Judges at the European Court of Human Rights (ECHR), led by Maltese Judge Vincent de Gaetano, have ruled against Russia in the case of Sergei Magnitsky, a tax advisor and auditor who died in custody in 2009 while awaiting trial.
A decade after his death, the ECHR condemned Russia for “multiple violations” against Magnitsky. The court’s seven judges for the case – including a Russian – ruled unanimously on Tuesday that Russia’s authorities “deprived Mr Magnitsky of important medical care and had failed to comply with their duty to protect his life”.
The ECHR judges concluded that Magnitsky’s treatment during his 11-month detention stood in violation of his human rights, the right to life, right to liberty and security, and right to freedom from torture.
The judges also denounced an “inherently unfair” posthumous trial that found the accountant guilty of tax evasion.
Magnitsky had alleged that various government officials were complicit in corruption that defrauded the Russian State of some $230 million in tax revenue. Russian authorities then arrested and imprisoned him. He died 12 months later.
BREAKING: Sergei Magnitsky’s family wins resounding victory against Russian government at the European Court of Human Rights. ECHR found his right to life was violated, he was tortured, unjustly imprisoned and he didn’t receive a fair trial https://t.co/pRuHyZ0ke9
— Bill Browder (@Billbrowder) August 27, 2019
“The Court found in particular that the medical care given to Mr Magnitsky in prison had been inadequate and had led to his death and that the subsequent investigation had been lacking. He had also been held in overcrowded conditions and had been ill-treated shortly before dying,” according to the ruling.
His case has cast an international spotlight on the Russian government’s handling of whistleblowers, critics and political opponents. Magnitsky’s plight led to international outrage over the erosion of the rule of law in Russia, resulting in the creation of ‘Magnitsky Acts’ in the US, the UK, Canada, Latvia, Estonia and Lithuania. The law authorises governments to sanction specific individuals identified as human rights abusers.
The ECHR ruled that Moscow must pay Magnitsky’s mother and widow $38,000 (€34,000) in damages for violating his human rights, including inhuman and degrading detention conditions, unjustified extensions of his detention, and the posthumous trial and conviction.
The authorities “did not genuinely attempt to shed light on the events that occurred in the hours before Mr Magnitskiy’s death”, therefore the “investigation was not thorough and effective”, according to the ruling.
Experts called to give their opinion on the case said that the lack of adequate medical treatment had been “calculated, deliberate and inhumane” and that doctors and prison staff testifying had been inconsistent. An adequate autopsy had not been carried out, the ruling states.

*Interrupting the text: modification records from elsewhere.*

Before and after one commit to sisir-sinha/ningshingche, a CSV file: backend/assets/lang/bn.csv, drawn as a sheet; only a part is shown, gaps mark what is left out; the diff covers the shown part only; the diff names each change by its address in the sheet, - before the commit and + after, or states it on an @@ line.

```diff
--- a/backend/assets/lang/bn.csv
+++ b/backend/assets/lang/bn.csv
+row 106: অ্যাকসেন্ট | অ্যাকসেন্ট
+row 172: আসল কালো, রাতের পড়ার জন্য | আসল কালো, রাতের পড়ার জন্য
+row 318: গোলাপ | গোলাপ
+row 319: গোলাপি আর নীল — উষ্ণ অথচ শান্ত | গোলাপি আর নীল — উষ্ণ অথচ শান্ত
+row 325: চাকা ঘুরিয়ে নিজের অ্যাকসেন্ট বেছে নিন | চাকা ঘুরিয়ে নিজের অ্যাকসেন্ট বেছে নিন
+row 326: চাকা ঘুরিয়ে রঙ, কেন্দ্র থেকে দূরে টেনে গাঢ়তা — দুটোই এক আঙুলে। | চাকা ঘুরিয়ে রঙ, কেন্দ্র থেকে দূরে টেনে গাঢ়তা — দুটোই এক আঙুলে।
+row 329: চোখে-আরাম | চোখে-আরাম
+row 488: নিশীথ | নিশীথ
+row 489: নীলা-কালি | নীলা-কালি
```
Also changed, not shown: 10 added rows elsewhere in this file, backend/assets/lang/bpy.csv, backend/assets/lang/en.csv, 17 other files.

The court ruled that “the government did not proffer a more convincing or detailed answer on the origin of the injuries” and that explanations were inadequate and poor.
The ECHR ruling provides detailed information on Magnitsky’s prolonged suffering while pointing out that, to date, no individual who had a role in his detention has been held accountable.
The European Parliament has passed a resolution urging Member States to create ‘Magnitsky Acts’.
This is some weird form of projection that villains the world over seem to use. Putin did the same to me by accusing me of murdering Sergi Magnitsky. It just means you’re getting to them. https://t.co/WenwtTHWPD
— Bill Browder (@Billbrowder) August 28, 2019
Bill Browder, a British colleague of Magnitsky and author of ‘Red Notice’, has led the call for the implementation of the Magnitsky Act in countries around the world. He told The Organised Crime and Corruption Reporting Project (OCCRP) that the European Court’s ruling added significant value to the campaign for justice.
“Having a unanimous decision by a panel of ECHR judges that the Russian State tortured and killed Sergei Magnitsky neutralises the Russian smear campaign against Sergei Magnitsky entirely,” he told OCCRP.
Browder has also endorsed the campaign for justice for assassinated Maltese journalist Daphne Caruana Galizia. Only yesterday, he spoke up in defence of her son, Matthew Caruana Galizia, who continues to face accusations by those loyal to the government of killing his own mother.
“This is some weird form of projection that villains the world over seem to use. (Russian President Vladimir) Putin did the same to me by accusing me of murdering Sergei Magnitsky. It just means you’re getting to them,” Browder said in response to Caruana Galizia’s post on social media.